# Exercise objective:
Find every line in the records below that contains the word "docking", and copy each such line.

# Material for this exercise:
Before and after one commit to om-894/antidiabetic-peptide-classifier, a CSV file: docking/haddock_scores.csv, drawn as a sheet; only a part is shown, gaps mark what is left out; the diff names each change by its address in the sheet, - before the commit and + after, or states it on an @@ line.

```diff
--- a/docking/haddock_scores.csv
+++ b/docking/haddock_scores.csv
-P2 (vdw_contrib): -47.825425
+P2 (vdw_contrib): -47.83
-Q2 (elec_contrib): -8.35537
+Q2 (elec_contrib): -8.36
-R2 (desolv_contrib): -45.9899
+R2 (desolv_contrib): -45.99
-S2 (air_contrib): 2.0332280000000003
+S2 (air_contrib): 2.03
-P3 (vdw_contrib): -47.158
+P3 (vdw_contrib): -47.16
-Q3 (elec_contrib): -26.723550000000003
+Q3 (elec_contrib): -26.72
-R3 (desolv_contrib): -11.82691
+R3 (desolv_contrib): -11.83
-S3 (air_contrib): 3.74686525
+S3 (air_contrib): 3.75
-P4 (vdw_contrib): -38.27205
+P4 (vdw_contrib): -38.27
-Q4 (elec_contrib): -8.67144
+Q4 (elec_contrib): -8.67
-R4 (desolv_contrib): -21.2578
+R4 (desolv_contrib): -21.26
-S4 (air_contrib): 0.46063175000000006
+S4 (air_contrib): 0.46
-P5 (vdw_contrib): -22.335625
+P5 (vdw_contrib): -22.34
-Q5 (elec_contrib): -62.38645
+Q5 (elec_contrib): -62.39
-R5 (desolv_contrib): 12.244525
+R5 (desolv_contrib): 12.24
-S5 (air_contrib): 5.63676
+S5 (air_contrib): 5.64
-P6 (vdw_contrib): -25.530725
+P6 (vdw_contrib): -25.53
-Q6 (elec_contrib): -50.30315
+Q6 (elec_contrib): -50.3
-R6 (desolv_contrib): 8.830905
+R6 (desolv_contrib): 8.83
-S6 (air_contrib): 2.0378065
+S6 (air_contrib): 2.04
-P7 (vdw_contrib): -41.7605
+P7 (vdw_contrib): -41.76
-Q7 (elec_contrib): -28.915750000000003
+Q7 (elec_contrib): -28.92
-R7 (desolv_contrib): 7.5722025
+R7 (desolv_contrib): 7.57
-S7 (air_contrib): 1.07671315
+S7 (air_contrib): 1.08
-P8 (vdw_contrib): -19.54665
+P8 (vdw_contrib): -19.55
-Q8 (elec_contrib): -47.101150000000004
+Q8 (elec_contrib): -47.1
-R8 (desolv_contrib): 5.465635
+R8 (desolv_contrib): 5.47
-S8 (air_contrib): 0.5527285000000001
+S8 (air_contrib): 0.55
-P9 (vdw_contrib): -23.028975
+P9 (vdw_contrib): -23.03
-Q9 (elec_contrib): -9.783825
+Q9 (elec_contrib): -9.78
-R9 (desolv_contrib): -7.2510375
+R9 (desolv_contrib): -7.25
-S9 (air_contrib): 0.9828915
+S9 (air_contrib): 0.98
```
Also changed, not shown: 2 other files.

# Output of the exercise:
Before and after one commit to om-894/antidiabetic-peptide-classifier, a CSV file: docking/haddock_scores.csv, drawn as a sheet; only a part is shown, gaps mark what is left out; the diff names each change by its address in the sheet, - before the commit and + after, or states it on an @@ line.
--- a/docking/haddock_scores.csv
+++ b/docking/haddock_scores.csv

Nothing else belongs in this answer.